PROBLEM DESCRIPTION:
Below are records; copy every line in them that holds the word "head".

TASK INPUTS:

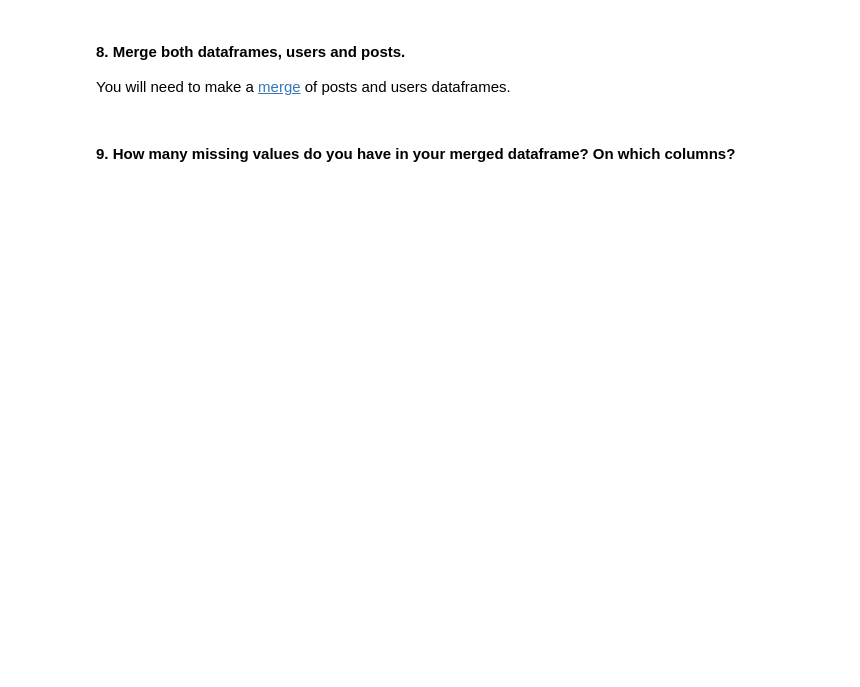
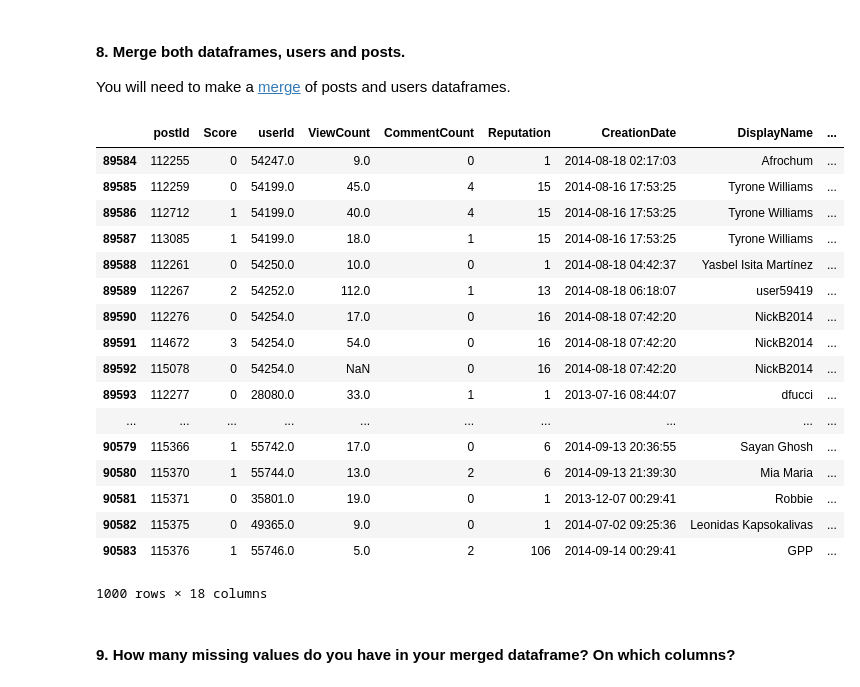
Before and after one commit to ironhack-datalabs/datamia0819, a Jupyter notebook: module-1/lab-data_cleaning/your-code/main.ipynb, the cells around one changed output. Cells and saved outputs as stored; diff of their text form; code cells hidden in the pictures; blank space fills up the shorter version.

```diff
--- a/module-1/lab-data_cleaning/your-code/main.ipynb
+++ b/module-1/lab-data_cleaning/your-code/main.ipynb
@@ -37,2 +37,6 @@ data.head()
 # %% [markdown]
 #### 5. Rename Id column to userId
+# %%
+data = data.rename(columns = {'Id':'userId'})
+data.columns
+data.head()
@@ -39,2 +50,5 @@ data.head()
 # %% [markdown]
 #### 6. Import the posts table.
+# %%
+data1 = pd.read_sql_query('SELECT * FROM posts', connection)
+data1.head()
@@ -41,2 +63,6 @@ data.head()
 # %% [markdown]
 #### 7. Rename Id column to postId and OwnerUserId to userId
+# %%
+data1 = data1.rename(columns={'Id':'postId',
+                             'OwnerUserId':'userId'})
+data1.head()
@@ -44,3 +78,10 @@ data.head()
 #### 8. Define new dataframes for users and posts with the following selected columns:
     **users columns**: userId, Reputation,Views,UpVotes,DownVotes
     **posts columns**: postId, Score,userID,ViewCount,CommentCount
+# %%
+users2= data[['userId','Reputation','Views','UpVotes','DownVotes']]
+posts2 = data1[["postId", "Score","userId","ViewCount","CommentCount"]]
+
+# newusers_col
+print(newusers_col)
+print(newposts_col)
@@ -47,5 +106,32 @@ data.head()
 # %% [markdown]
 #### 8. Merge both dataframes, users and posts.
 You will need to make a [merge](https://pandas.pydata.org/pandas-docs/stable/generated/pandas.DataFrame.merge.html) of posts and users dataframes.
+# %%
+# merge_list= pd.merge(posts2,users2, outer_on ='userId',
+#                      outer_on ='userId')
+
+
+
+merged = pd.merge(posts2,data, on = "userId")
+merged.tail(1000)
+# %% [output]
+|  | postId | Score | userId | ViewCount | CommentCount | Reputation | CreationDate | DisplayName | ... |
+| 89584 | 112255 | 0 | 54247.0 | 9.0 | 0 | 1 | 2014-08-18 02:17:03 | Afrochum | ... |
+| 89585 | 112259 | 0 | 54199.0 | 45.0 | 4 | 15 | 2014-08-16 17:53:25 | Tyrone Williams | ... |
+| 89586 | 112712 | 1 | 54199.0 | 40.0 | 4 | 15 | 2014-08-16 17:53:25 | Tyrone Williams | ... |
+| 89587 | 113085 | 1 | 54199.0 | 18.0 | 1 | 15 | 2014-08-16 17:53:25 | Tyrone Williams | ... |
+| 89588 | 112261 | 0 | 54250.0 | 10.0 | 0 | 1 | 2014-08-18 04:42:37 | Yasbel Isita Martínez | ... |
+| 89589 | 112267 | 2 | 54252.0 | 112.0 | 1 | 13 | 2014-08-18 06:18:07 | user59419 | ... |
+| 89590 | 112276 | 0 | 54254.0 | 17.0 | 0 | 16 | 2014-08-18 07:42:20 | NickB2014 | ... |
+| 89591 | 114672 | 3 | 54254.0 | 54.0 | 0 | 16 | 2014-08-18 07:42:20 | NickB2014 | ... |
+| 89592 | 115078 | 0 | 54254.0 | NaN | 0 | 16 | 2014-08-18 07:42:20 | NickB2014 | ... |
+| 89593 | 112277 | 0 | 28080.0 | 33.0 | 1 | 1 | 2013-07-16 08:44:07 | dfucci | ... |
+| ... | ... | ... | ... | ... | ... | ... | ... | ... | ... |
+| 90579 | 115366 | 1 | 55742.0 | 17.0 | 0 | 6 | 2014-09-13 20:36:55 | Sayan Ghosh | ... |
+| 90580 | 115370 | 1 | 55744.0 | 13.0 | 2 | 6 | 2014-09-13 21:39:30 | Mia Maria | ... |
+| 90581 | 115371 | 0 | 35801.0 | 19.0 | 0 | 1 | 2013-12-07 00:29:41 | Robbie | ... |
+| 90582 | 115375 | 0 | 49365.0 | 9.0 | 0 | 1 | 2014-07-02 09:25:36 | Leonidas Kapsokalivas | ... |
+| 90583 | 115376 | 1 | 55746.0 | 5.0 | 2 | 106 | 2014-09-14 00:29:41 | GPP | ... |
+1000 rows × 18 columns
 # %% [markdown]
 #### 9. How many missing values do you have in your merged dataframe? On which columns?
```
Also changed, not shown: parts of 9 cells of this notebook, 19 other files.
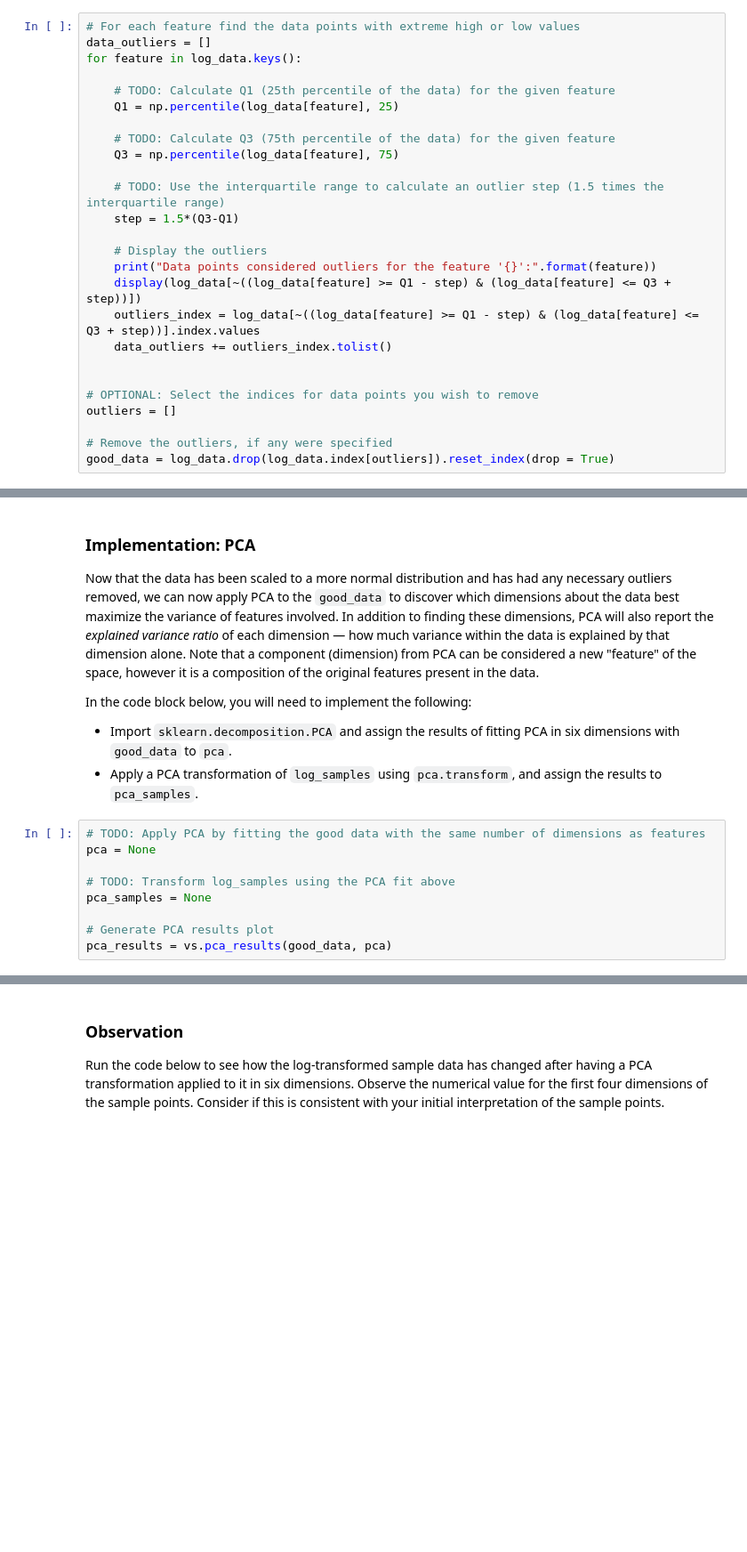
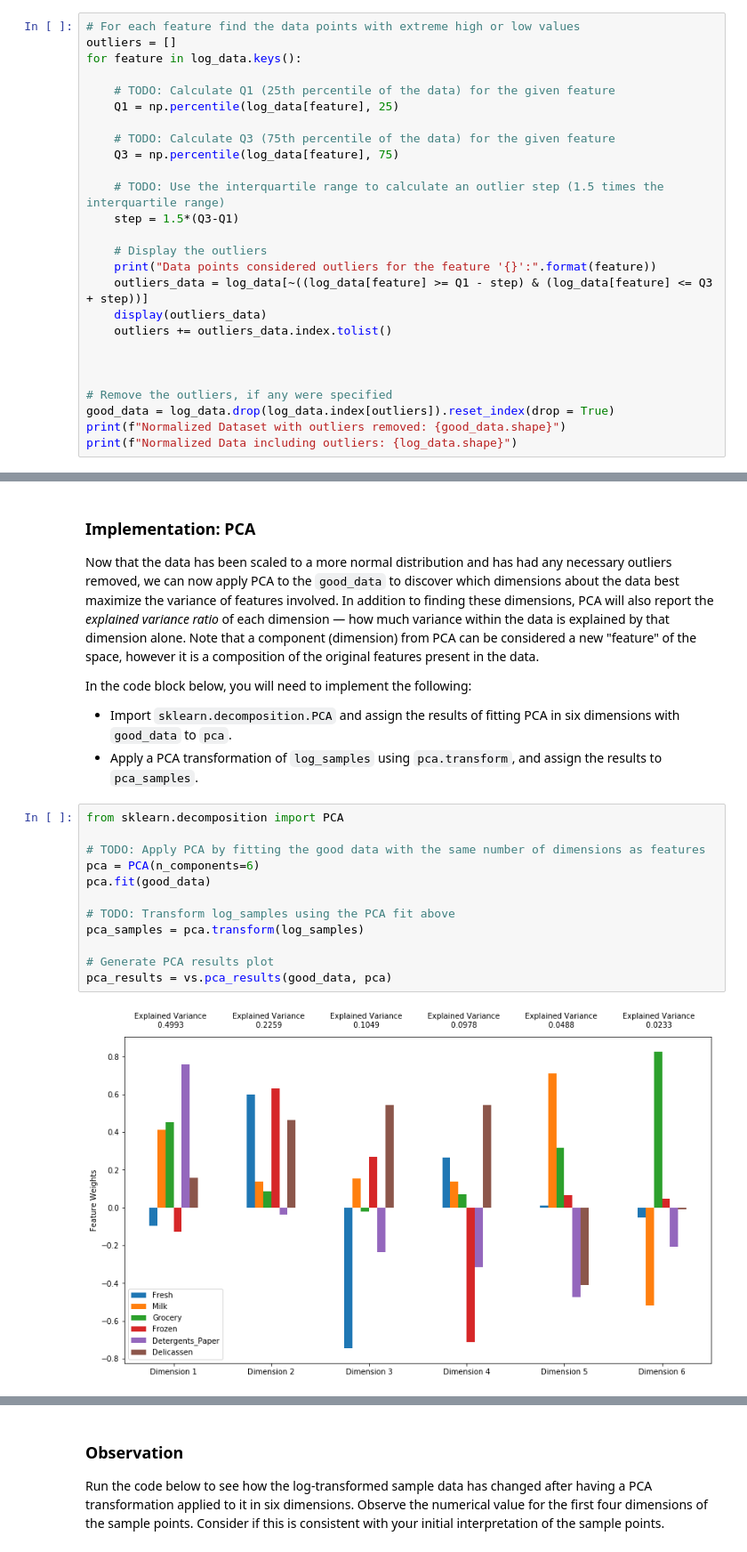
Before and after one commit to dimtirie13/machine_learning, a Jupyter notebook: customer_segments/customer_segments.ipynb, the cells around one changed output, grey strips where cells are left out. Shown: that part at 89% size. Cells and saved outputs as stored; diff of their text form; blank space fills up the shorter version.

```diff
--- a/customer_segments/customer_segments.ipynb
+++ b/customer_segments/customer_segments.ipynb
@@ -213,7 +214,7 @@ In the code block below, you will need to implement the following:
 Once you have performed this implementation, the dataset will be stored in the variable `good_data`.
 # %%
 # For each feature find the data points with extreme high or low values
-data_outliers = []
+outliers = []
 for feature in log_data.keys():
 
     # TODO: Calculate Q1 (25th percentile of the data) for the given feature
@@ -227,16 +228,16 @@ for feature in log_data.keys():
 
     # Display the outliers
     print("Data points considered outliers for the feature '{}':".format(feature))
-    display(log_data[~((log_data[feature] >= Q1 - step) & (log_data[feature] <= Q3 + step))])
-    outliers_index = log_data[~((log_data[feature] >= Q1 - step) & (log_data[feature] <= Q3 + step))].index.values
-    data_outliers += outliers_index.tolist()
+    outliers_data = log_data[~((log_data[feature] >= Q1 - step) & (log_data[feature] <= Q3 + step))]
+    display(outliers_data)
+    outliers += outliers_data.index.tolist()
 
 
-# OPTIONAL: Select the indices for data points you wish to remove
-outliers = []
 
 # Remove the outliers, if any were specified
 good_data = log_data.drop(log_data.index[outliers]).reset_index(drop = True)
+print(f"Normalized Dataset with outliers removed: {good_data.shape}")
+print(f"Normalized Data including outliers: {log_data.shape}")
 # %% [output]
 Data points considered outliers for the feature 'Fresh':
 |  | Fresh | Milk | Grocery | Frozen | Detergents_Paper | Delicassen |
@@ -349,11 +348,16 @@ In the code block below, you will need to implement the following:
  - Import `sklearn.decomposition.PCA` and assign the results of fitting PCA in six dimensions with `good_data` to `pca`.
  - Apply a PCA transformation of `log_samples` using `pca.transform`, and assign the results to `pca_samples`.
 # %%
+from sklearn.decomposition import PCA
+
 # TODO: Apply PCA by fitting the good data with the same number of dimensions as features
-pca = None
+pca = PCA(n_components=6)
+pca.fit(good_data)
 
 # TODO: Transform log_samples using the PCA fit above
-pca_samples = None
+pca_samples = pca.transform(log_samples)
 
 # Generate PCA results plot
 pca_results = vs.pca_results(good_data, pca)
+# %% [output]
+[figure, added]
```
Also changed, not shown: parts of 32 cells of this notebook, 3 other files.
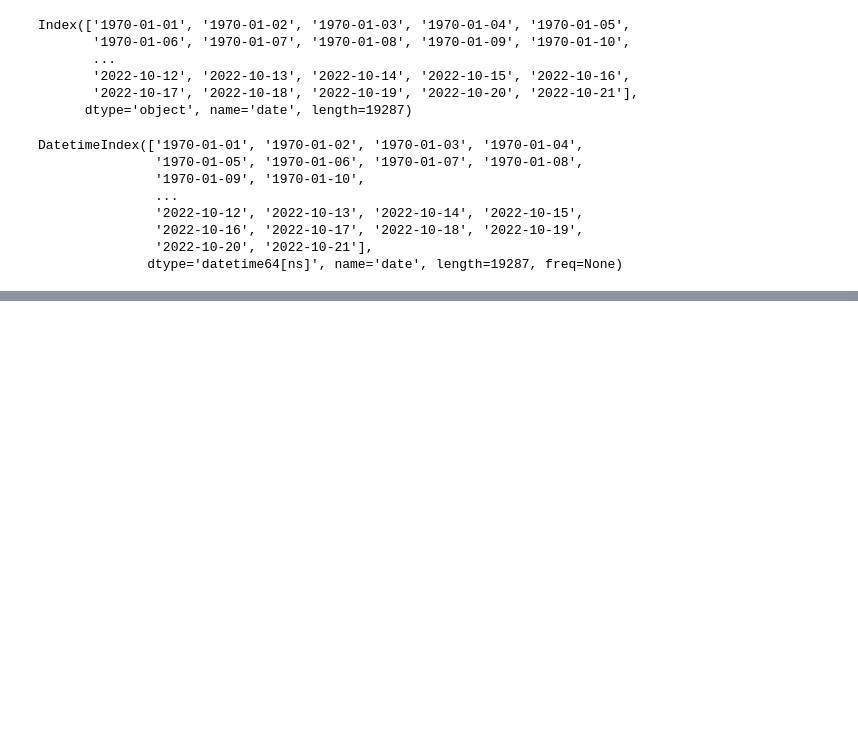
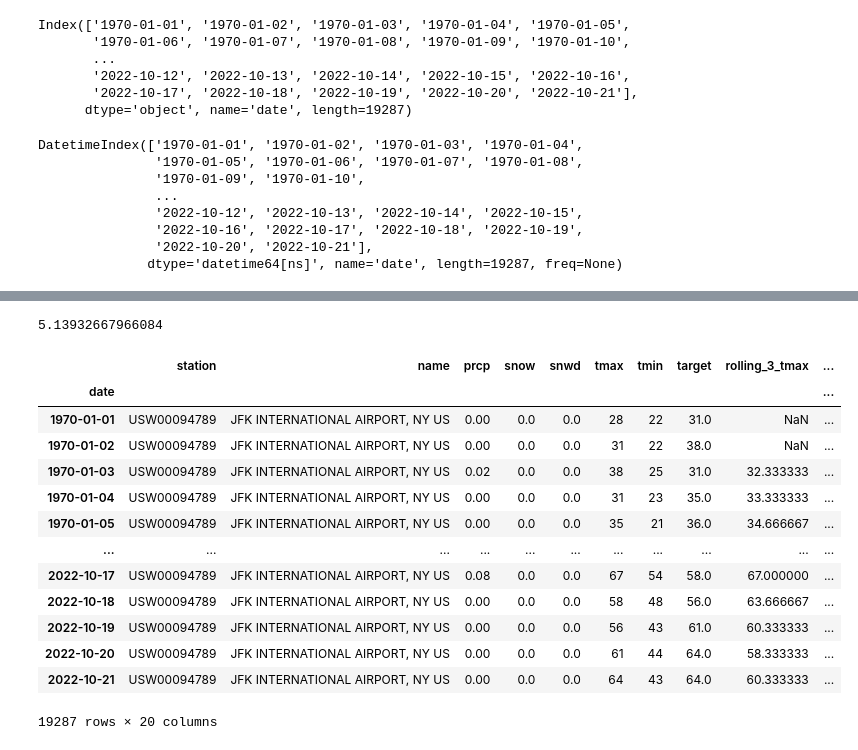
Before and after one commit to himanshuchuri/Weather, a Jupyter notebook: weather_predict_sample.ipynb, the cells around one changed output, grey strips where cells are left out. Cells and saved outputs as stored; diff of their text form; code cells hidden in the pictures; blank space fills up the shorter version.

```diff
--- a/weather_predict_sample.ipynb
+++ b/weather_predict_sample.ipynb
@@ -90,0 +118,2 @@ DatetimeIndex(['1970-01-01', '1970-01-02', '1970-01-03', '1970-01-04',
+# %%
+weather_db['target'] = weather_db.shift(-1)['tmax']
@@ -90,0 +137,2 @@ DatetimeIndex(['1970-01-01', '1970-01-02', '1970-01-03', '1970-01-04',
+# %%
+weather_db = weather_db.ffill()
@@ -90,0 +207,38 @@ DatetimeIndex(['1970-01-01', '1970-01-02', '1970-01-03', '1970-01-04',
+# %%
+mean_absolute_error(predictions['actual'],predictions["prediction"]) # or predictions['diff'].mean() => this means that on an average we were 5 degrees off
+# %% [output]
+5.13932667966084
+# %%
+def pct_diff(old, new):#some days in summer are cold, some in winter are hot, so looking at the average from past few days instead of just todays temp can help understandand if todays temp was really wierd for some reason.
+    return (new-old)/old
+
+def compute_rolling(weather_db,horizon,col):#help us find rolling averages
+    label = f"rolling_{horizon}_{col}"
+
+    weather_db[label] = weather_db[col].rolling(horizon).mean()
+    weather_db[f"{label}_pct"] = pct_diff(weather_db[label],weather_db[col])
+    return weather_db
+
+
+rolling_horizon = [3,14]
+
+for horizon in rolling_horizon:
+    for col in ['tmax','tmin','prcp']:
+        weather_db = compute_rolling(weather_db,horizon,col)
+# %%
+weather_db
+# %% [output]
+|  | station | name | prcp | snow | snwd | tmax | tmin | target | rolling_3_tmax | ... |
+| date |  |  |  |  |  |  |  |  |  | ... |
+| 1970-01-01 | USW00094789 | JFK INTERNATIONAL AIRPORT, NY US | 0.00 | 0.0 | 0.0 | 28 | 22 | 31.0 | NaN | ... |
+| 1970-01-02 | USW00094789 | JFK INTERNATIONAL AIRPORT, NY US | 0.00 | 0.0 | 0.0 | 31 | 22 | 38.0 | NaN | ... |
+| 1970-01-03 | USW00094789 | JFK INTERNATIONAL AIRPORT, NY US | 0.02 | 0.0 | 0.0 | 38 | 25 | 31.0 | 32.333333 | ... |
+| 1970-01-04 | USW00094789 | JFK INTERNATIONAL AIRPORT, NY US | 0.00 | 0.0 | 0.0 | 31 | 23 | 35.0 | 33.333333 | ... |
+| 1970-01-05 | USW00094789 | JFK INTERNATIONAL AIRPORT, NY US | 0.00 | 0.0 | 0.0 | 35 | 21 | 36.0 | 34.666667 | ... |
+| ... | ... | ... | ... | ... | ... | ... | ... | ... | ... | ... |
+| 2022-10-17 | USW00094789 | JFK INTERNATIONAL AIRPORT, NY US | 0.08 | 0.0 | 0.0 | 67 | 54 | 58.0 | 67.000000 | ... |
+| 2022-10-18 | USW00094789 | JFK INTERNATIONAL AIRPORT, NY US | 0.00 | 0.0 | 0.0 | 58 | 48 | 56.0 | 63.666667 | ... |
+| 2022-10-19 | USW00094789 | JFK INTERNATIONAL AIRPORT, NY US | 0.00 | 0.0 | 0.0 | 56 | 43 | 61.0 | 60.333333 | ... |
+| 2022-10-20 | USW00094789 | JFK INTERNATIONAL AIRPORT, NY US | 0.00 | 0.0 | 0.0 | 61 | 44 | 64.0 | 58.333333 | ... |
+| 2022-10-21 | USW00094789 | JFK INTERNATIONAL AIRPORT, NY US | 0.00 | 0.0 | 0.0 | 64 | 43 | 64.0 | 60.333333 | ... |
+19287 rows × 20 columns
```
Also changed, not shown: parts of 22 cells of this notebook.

WRITTEN RESPONSE:
@@ -37,2 +37,6 @@ data.head()
+data.head()
@@ -39,2 +50,5 @@ data.head()
+data1.head()
@@ -41,2 +63,6 @@ data.head()
+data1.head()
@@ -44,3 +78,10 @@ data.head()
@@ -47,5 +106,32 @@ data.head()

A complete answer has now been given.